other livelier colours. However, men get used to their misery, and hug their chains.

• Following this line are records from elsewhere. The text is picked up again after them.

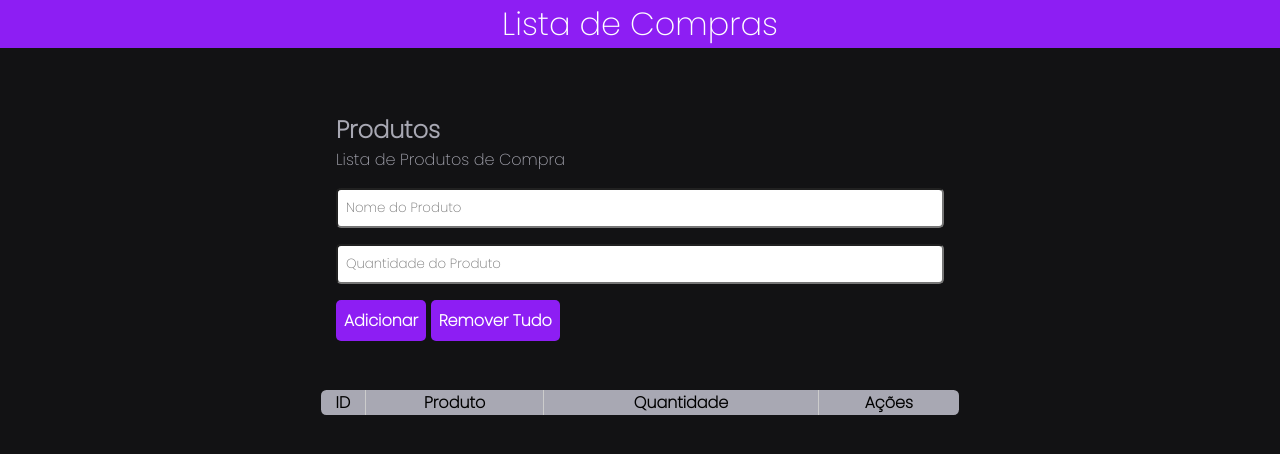
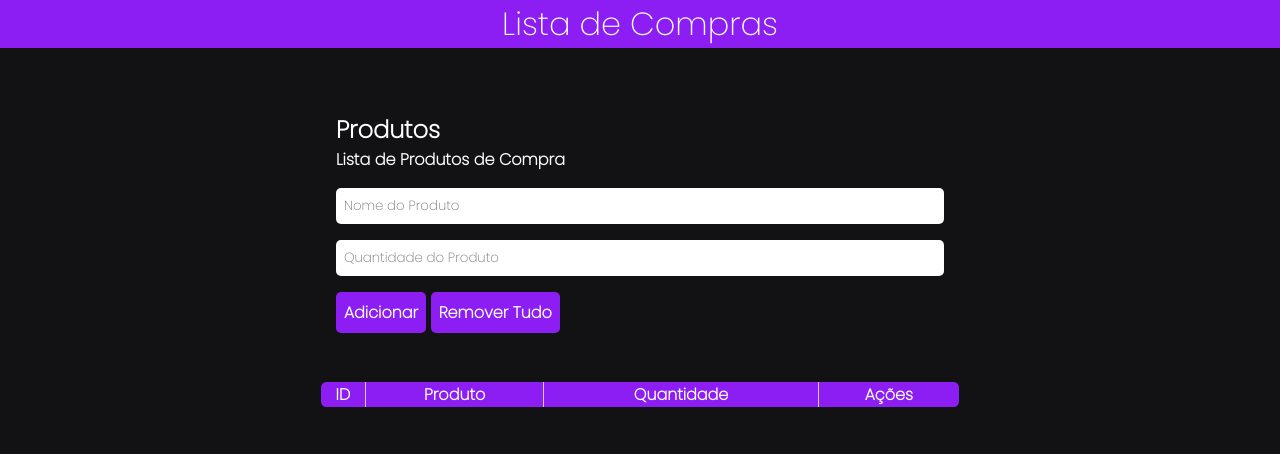
Before and after one commit to sergioalmeida00/listaProduto, a plain HTML site: page index.html in a window 1280 px wide. Drawn offline with nearby package versions, Linux system fonts and the light colour scheme.

Commit message:
Ajuste js

```diff
--- a/assets/css/style-home.css
+++ b/assets/css/style-home.css
@@ -3,6 +3,7 @@
     --gray: #A8A8B3;
     --gray-ligth: #ccc;
     --color-btn: #8D1EF3;
+    --color-btn-ligth: #bf8fec;
     --grenn: #50f211;
 }
 
@@ -42,7 +43,8 @@ main {
 }
 
 .container .title {
-    color: var(--gray);
+    color: white;
+    font-weight: bold;
 }
 
 #form .input-group {
@@ -55,6 +57,7 @@ main {
 #form input {
     padding: .5rem;
     border-radius: 5px;
+    border: none;
 }
 
 #form button {
@@ -96,7 +99,8 @@ table {
 }
 
 table th {
-    background-color: var(--gray);
+    background-color: var(--color-btn);
+    color: white;
 }
 
 table td {
--- a/assets/js/script.js
+++ b/assets/js/script.js
@@ -1,6 +1,7 @@
 const form = document.querySelector('#form #adicionar');
 const btnRemoveAll = document.querySelector('#remover');
 arrayProdutos = [];
+
 form.addEventListener('click', (e) => {
     e.preventDefault();
     salvar();
@@ -19,18 +20,15 @@ let dbStorage = {
         listaTable();
 
     }
-
 }
 
 function salvar() {
-
     let produto = lerDados();
     if (validaCampos(produto)) {
         adicionar(produto);
     }
     listaTable();
     limparDados();
-
 }
 
 function listaTable() {
@@ -84,9 +82,9 @@ function lerDados() {
     return produto;
 }
 
-
 function limparDados() {
     document.querySelector('#produto').value = '';
     document.querySelector('#quantidade').value = '';
 }
+
 listaTable();
```
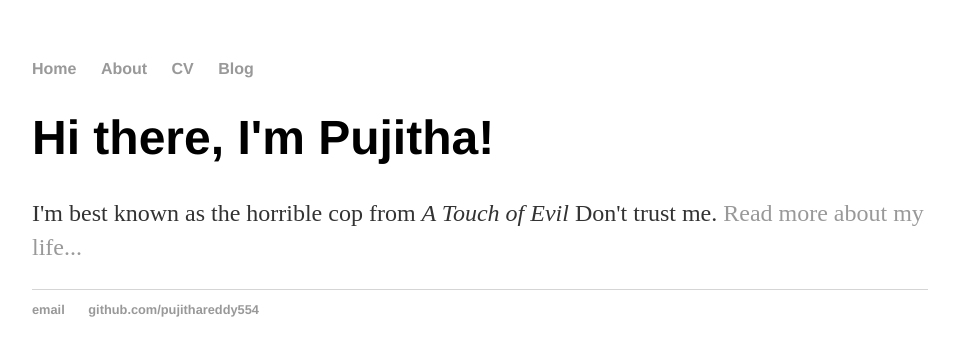
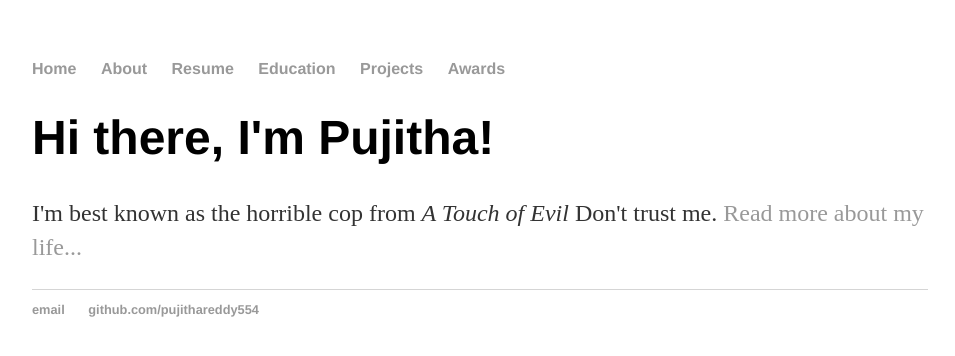
Before and after one commit to pujithareddy554/pujithareddy554.github.io, a Jekyll site: the page built from index.html, in a window 1280 px wide. Shown: the top 356 px of the page, without its empty margins (160-1115 px from the left). Built offline with Jekyll 4.4.1, drawn with Linux system fonts in a browser that asks for light colours.

Commit message:
Update default.html

```diff
--- a/_layouts/default.html
+++ b/_layouts/default.html
@@ -10,8 +10,10 @@
 	    		<ul>
 	        		<li><a href="/">Home</a></li>
 		        	<li><a href="/about">About</a></li>
-	        		<li><a href="/cv">CV</a></li>
-	        		<li><a href="/blog">Blog</a></li>
+	        		<li><a href="/cv">Resume</a></li>
+	        		<li><a href="/blog">Education</a></li>
+				<li><a href="/blog">Projects</a></li>
+				<li><a href="/blog">Awards</a></li>
 	    		</ul>
 			</nav>
 			<div class="container">
```
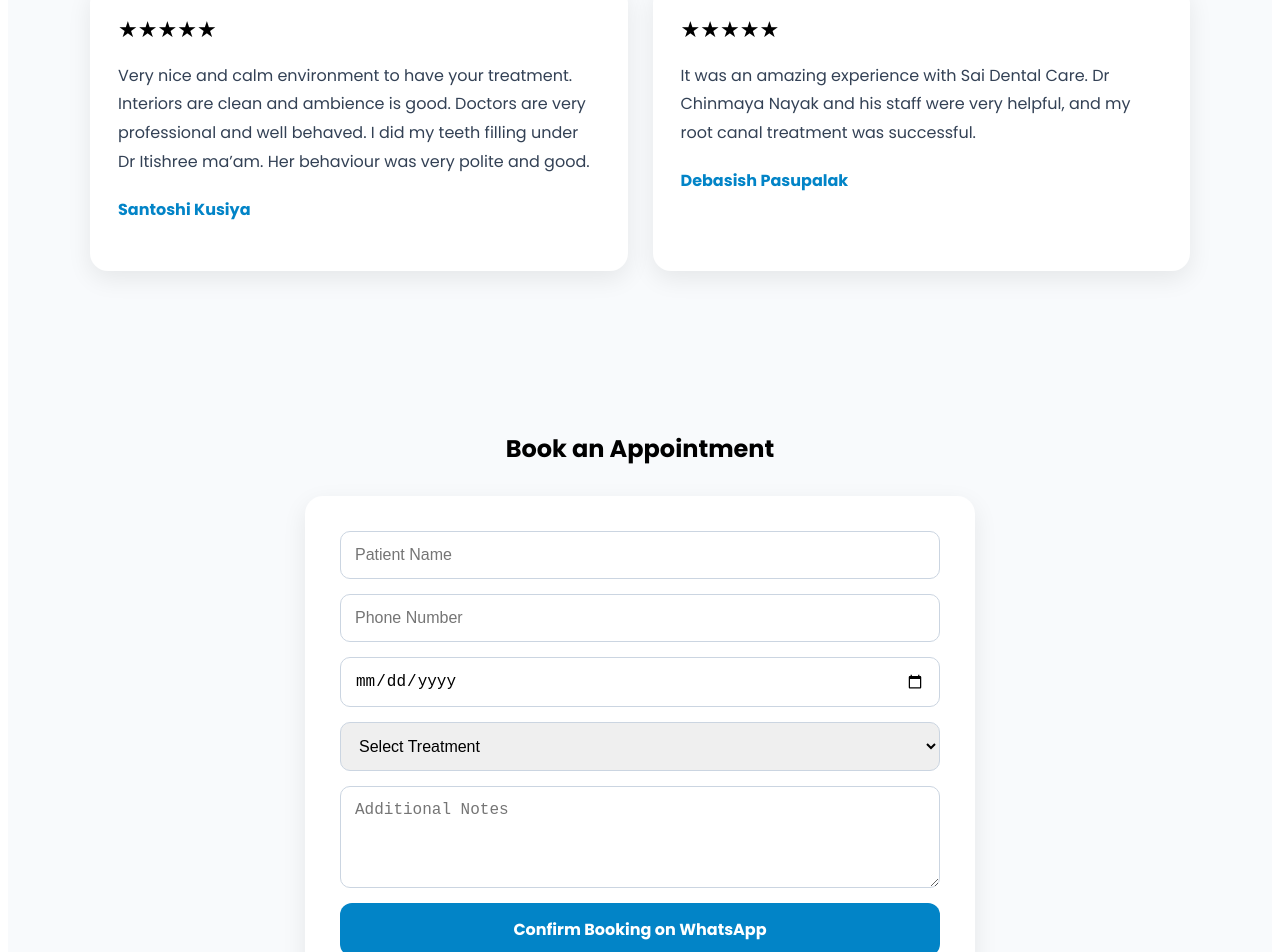
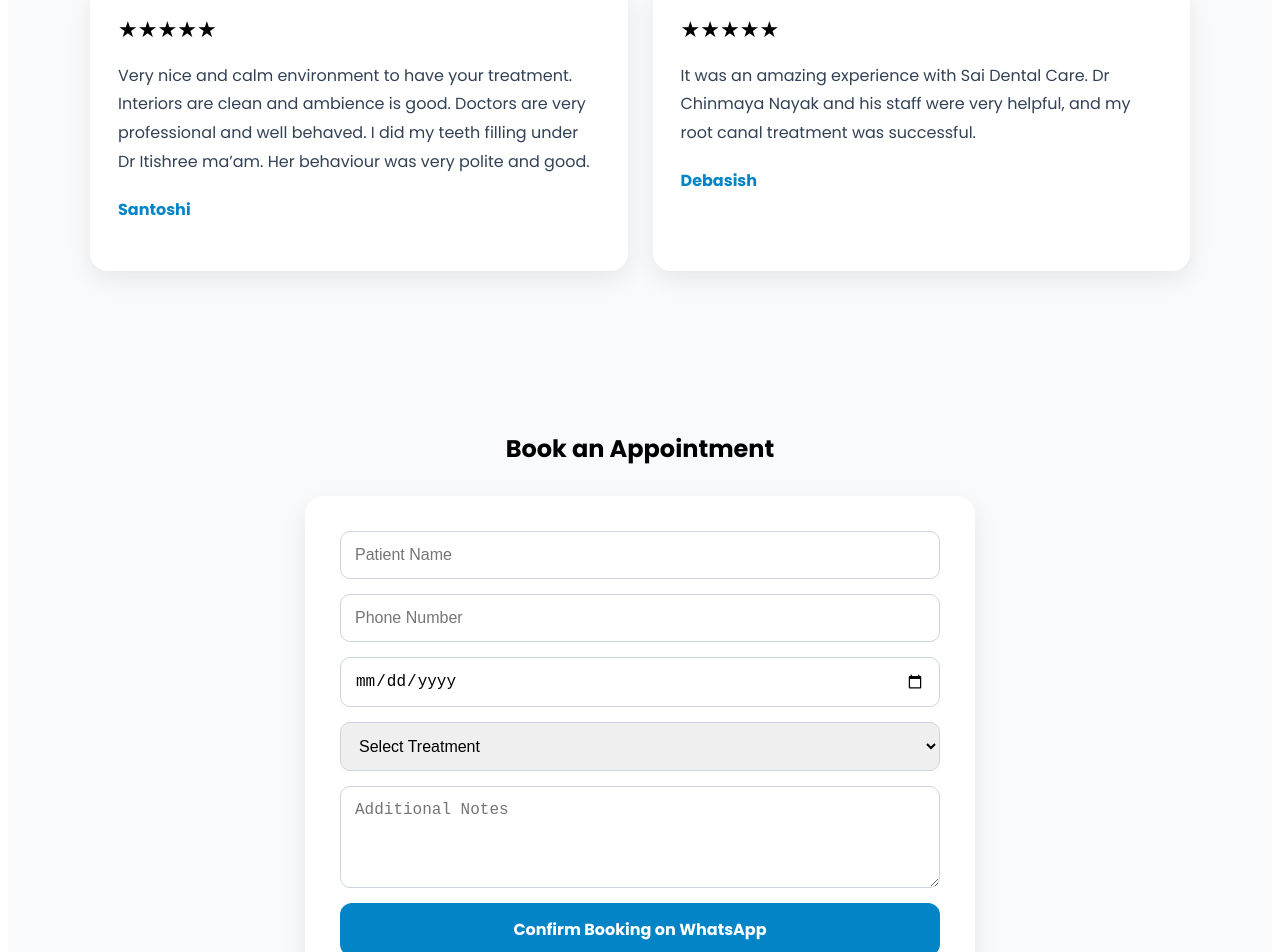
Before and after one commit to Drchinmay/sai-dental-care-site, a React (Vite) app: page / in a window 1280 px wide. Shown: the part 2307-3259 px from the top of the page. Built offline with nearby package versions, Linux system fonts and the light colour scheme.

Commit message:
Update App.jsx

```diff
--- a/src/App.jsx
+++ b/src/App.jsx
@@ -318,7 +318,7 @@ Notes: ${notes}`
       </p>
 
       <h4 style={{ marginTop: "20px", color: "#0284c7" }}>
-        Santoshi Kusiya
+        Santoshi
       </h4>
     </div>
 
@@ -340,7 +340,7 @@ Notes: ${notes}`
       </p>
 
       <h4 style={{ marginTop: "20px", color: "#0284c7" }}>
-        Debasish Pasupalak
+        Debasish
       </h4>
     </div>
   </div>
```
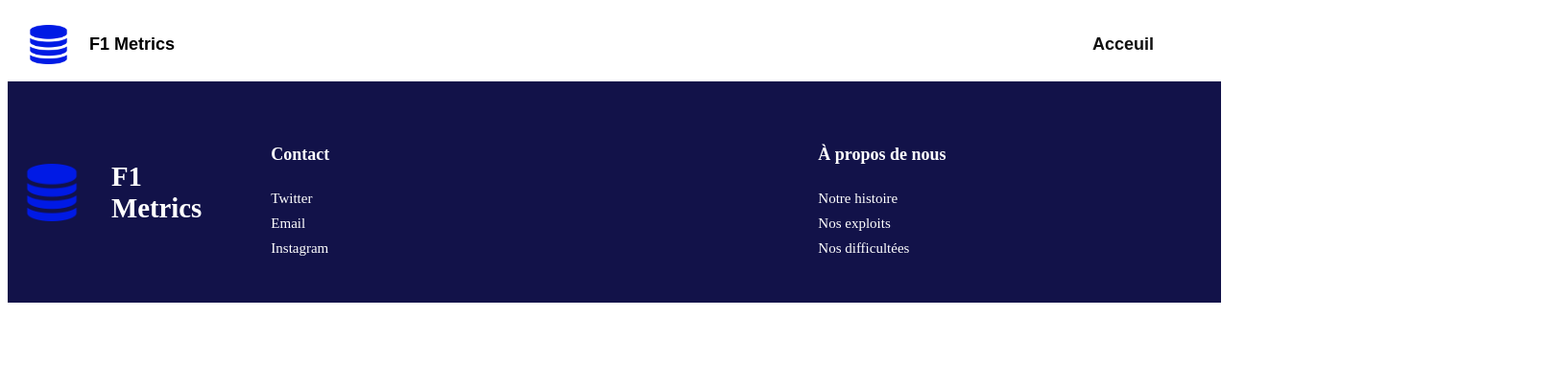
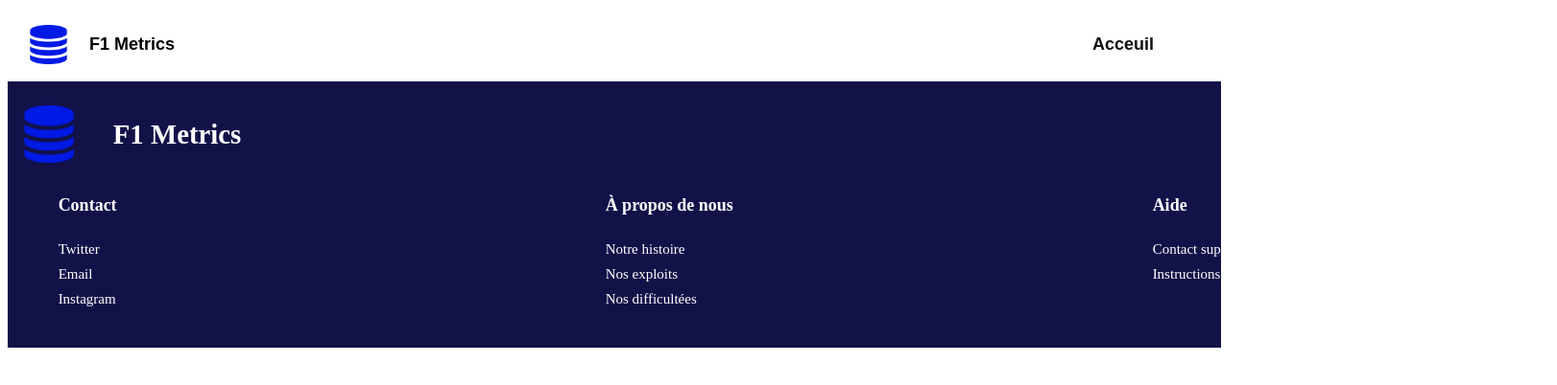
Before and after one commit to Ariony92/SAE-S4.01_Front, an Angular app: page /home in a window 1280 px wide. Shown: the top 402 px of the page at 96% size, 1622 px wide, since content can reach past the window. Built offline with nearby package versions, Linux system fonts and the light colour scheme; no server answers.

Commit message:
correction sass footer

```diff
--- a/src/app/footer/footer.component.sass
+++ b/src/app/footer/footer.component.sass
@@ -3,8 +3,9 @@ footer
   align-items: center
   background-color: #121249
   color: white
-  padding: 2rem 1rem
-  gap: 2rem
+  padding: 2% 1%
+  gap: 3%
+  flex-wrap: wrap
 
   #LogoImage
     width: 60px
```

The Jews, at times, though but very rarely, avail themselves of their privilege of four wives granted them in Mahometan countries, and a nice mess they make of it. I knew a Jew of this description in Tunis. He was a lively, jocose fellow, with a libidinous countenance, singing always some catch of a song. He was a silk-mercer, and pretty well off. His house was small, and besides a common _salle-à-manger_, divided into four compartments for his four wives, each defending her room with the ferocity of a tigress. Two of them were of his own age, about fifty, and two not more than twenty. The two elder ones, I was told by his neighbours, were entirely abandoned by the husband, and the two younger ones were always bickering and quarrelling, as to which of them should have the greater favour of their common tyrant; the house a scene of tumult, disorder and indecency. Amongst the whole of the wives, there was only one child, a b